Her father pushed her to try new things—navigating stairs and participating in sports. Initially sent to a special needs school, she complained that she was out of place there, so she was transferred to typical schooling.
In college she and a roommate took a long trip out west in the author’s hand-controlled auto, inspiring her to move from the Midwest of her birth with its icy winters to sunny California. She became an expert medical transcriptionist, typing twice as fast with one hand as most of her co-workers could with two. It was here she met and eventually married a construction engineer who designed special office space for her home business. Together they happily entertained their large extended families.
After her rather sheltered upbringing, the author gradually saw that the world can be cold and hurtful to people with handicaps; she speaks out boldly on that subject. She states that her grandmother, who taught her to bake, prepare fresh garden veggies, ride a tricycle, even sew and embroider, provided the impetus for this memoir. Her grandmother was, and still is, her hero.
Vickers writes with a rare combination of gusto and aptly chosen phrasing, reflecting her own spirited but well-planned approach to life’s adversities, of which she has had more than her fair share.

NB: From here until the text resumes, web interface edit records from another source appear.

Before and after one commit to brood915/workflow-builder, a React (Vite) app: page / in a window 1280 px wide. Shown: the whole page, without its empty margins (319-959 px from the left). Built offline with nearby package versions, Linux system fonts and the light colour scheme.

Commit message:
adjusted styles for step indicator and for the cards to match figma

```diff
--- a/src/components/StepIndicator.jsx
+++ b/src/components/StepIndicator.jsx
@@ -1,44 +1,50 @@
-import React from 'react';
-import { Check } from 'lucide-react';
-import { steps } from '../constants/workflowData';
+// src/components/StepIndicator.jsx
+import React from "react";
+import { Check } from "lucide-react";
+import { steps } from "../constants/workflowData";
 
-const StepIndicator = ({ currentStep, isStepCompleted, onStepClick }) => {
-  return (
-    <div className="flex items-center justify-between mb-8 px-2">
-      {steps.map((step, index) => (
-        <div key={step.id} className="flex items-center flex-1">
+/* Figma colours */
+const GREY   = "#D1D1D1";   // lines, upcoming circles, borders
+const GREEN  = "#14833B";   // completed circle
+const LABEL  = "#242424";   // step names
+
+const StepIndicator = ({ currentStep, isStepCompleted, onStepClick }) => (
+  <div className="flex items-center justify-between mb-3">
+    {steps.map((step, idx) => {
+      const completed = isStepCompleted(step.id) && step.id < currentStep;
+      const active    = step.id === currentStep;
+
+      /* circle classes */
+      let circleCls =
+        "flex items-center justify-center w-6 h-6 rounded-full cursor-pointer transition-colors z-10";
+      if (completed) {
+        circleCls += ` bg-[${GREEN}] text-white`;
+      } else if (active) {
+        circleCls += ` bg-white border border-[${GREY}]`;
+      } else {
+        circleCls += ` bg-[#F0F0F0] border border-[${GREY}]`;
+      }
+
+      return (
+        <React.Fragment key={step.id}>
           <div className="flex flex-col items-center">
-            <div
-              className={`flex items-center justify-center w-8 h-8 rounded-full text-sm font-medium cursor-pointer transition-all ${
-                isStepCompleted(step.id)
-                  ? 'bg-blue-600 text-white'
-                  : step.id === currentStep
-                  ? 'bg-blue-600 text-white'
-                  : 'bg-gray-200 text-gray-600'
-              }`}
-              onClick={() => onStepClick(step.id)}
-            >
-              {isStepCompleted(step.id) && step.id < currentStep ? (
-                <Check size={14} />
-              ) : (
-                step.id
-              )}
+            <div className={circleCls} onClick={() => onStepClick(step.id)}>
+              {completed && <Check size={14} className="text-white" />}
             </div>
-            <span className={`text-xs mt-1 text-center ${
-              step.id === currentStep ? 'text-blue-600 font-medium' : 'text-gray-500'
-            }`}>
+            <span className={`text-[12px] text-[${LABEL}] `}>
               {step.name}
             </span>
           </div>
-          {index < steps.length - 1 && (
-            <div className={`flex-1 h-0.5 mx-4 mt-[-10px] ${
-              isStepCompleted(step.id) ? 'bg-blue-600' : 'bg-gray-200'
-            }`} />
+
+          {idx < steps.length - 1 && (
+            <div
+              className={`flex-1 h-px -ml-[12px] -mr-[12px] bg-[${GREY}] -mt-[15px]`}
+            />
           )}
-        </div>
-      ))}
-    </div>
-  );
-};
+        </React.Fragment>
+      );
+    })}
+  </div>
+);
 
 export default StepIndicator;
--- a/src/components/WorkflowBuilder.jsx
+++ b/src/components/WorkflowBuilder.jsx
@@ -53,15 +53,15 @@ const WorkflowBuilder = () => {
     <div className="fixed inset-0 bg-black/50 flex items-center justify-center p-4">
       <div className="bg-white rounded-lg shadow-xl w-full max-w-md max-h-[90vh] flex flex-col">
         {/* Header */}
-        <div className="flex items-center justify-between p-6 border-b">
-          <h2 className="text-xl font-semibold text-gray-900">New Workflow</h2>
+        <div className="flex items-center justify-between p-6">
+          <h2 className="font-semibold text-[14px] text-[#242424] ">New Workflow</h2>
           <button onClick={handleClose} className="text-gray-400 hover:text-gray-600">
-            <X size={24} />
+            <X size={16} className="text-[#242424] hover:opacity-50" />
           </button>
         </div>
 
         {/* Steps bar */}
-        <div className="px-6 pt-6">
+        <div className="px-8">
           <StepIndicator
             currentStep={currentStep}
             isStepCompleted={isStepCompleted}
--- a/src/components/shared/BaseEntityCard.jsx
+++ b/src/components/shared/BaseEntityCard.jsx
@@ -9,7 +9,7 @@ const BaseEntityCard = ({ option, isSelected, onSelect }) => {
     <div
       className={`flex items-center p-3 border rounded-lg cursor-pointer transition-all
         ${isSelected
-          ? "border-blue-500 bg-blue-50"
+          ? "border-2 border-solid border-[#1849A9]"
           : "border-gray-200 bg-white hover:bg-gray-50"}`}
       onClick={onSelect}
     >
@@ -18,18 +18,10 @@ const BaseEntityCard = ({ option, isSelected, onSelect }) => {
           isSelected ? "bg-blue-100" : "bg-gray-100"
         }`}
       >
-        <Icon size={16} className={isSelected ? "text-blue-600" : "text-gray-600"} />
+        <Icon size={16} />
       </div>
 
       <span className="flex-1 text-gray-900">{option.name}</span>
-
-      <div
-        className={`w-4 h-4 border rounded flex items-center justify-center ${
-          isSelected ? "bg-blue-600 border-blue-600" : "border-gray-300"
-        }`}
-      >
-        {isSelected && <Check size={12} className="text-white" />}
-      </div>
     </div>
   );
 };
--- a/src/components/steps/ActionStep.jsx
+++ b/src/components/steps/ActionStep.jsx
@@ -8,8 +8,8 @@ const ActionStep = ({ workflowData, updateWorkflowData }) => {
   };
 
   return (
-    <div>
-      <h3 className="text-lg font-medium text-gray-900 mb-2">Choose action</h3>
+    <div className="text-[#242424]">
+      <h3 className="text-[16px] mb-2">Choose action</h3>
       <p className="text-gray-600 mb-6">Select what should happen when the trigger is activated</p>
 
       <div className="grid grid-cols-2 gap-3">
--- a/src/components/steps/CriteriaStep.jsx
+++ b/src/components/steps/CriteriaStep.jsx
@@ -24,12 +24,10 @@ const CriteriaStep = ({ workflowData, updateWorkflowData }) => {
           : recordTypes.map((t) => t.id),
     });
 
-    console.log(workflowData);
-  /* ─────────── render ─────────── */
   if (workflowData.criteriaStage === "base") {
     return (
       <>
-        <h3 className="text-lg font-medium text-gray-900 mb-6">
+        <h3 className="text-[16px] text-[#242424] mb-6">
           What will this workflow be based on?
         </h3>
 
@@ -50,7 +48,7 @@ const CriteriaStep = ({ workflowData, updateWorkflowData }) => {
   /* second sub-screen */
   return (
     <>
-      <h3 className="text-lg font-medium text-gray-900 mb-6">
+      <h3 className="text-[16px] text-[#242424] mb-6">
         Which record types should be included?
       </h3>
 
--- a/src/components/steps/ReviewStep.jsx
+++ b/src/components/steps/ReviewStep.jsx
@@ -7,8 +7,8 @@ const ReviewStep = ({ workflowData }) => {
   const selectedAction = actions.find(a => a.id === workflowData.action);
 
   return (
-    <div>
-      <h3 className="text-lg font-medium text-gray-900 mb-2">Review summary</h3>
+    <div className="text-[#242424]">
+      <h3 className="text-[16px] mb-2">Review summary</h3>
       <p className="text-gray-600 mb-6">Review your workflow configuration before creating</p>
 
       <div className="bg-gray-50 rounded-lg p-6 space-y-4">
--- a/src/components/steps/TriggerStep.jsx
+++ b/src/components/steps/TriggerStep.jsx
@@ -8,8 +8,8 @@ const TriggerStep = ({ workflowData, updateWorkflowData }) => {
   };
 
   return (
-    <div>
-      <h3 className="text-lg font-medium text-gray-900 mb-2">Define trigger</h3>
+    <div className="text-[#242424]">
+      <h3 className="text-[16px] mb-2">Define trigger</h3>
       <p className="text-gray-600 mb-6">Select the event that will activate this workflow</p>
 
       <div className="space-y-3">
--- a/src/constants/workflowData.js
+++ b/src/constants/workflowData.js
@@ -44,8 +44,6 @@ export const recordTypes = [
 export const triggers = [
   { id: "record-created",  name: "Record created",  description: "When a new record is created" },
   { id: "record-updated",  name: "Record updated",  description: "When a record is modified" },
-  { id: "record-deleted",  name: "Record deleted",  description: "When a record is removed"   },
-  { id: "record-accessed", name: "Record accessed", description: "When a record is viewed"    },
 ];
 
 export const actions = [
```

Her prose is plain and her observations frank, showing her creative talent along with the ability to objectify her experience in an unusually balanced manner.

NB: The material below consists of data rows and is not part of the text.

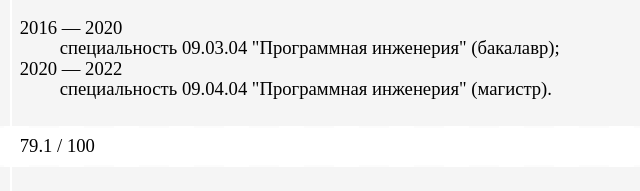
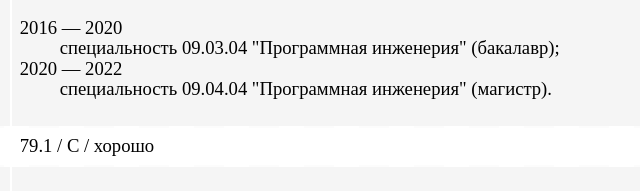
Before and after one commit to apltkn/masters, a plain HTML site: page index.html in a window 1280 px wide. Shown: the part 811-1002 px from the top of the page, 356-996 px from the left. Drawn offline with Linux system fonts and the light colour scheme; files whose address does not match are found by name.

Commit message:
2021-09-08-D
- hotfix

```diff
--- a/index.html
+++ b/index.html
@@ -80,7 +80,7 @@
 						</dl>
 				<tr class=even>
 					<td class=c1>Средний балл
-					<td class=c2>79.1 / 100
+					<td class=c2>79.1 / C / хорошо
 				<tr class=odd>
 					<td class=c1>Владение языками
 					<td class=c2>
```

The book contains many photographs showing not only the extent of her disabilities, especially in early childhood, but also the means she has used to overcome them over the course of her tough but courageous life: the heavy but cosmetically sculpted artificial legs, the various wheelchairs, her hand-operated car, her athleticism as a swimmer, her unconventional but very effective typing method. Here, Vickers admonishes readers about what not to do and say to handicapped and wheelchair bound persons is especially enlightening and edifying.
Avoiding any temptation towards bitterness, especially in the matter of the probable cause of her disabilities, Vickers has boldly included numerous honest appraisals penned by family members and friends about growing up with and knowing her. This willingness to see herself as others see her sometimes brings her back to the awareness of the adage, “People will see your disability before they see you,” a hard lesson that took her a long time to absorb.
This is an important memoir that serves to bridge a gap between people of all shapes and sizes – no matter what their condition. An honest and courageous chronology of a life that truly deserves to be called “extraordinary.” Monica can be reached via her Facebook page or her website, which is listed at the top of this review.